There are 16 authorized private commercial banks in Cameroon. Licenses are issued by the Central African Banking Commission (COBAC). All authorized banks can be recommended for cooperation with Czech exporters.
- Access Bank Cameroon
- BGFI Bank Cameroon
- SCB Cameroun
- CCA Bank
- Commercial Bank of Cameroon
- Ecobank Cameroon – Acquired Oceanic Bank Cameroon
Banks offer a sufficient range of banking products (letters of credit, commercial loans, various bills of exchange (drafts), etc.) and accept more and more incentives for providing loans for medium-term investments by private entities. However, modern banking products (electronic banking) are not yet widespread (especially in big cities). The banking sector, on the other hand, suffers from strict regulatory measures, low volume of financial resources allocated for loans and low quality of services. No administrative authorization is required for transfers up to approximately USD 215,000.
Cameroon’s tax system has adapted to the uniform system within the CEMAC countries. The last tax reform was implemented in Cameroon in 1998. Available sources indicate that Cameroon’s tax and regulatory system is far from perfect, but it certainly does not discriminate against foreign entities (rather, it discriminates against the entire formal sector).
Cameroon’s tax system consists of the following basic direct and indirect taxes and employee social insurance:
- Personal Income Tax – is progressive according to income 11-38.5%,
- Corporate tax – 2.2% of turnover or 33% of profit
- Value Added Tax (VAT) – 19.25%,
- Consumption tax of 25% on luxury goods, reduced consumption tax of 12.5% on cars over 2000 cm3 and soft drinks.
Business is burdened by a number of other payments and levies (real estate tax (0.1% of the value), local tax (10%), construction tax, rent tax, real estate transfer tax (15%), etc.). Capital gains are taxed at a flat rate of 16.5%.
The company also pays: • Social insurance (Social Security Fund) – 11.2% of the salary, plus accident insurance in the amount of 1.75 – 5% • pension contribution – 7% • child benefits – 7% • contributions to the state fund employment – 2.5%

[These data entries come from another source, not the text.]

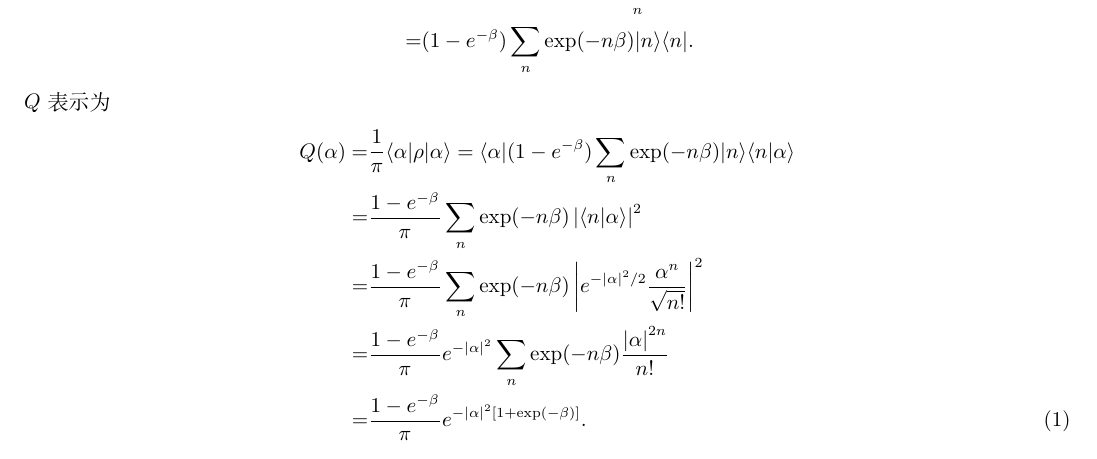
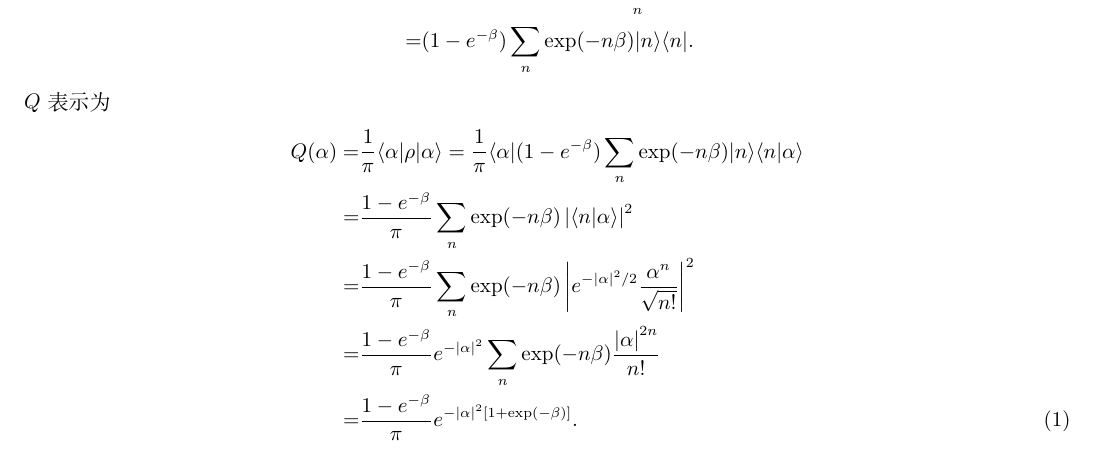
Before and after one commit to Chen-Jialin/Quantum-Optics-Exams, a LaTeX problem sheet (Exam-2004/exam-2004-sol.tex): part of page 1 of 6, cut so that both start at the same text. Compiled offline with XeLaTeX.

Commit message:
2004-1 minor correction

```diff
--- a/Exam-2004/exam-2004-sol.tex
+++ b/Exam-2004/exam-2004-sol.tex
@@ -13,7 +13,7 @@
     \end{align}
     $Q$ 表示为
     \begin{align}
-        \notag Q(\alpha)=&\frac{1}{\pi}\langle\alpha\rvert\rho\lvert\alpha\rangle=\langle\alpha\rvert(1-e^{-\beta})\sum_n\exp(-n\beta)\lvert n\rangle\langle n\vert\alpha\rangle\\
+        \notag Q(\alpha)=&\frac{1}{\pi}\langle\alpha\rvert\rho\lvert\alpha\rangle=\frac{1}{\pi}\langle\alpha\rvert(1-e^{-\beta})\sum_n\exp(-n\beta)\lvert n\rangle\langle n\vert\alpha\rangle\\
         \notag=&\frac{1-e^{-\beta}}{\pi}\sum_n\exp(-n\beta)\abs{\langle n\vert\alpha\rangle}^2\\
         \notag=&\frac{1-e^{-\beta}}{\pi}\sum_n\exp(-n\beta)\abs{e^{-\abs{\alpha}^2/2}\frac{\alpha^n}{\sqrt{n!}}}^2\\
         \notag=&\frac{1-e^{-\beta}}{\pi}e^{-\abs{\alpha}^2}\sum_n\exp(-n\beta)\frac{\abs{\alpha}^{2n}}{n!}\\
```
Also changed, not shown: Exam-2004/exam-2004-sol.pdf.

According to the new investment law of 2013, tax and customs benefits can be obtained by companies or individuals who establish a new, extend or renew the activity of an existing business or change the activity of a business in Cameroon for a period of 5 years.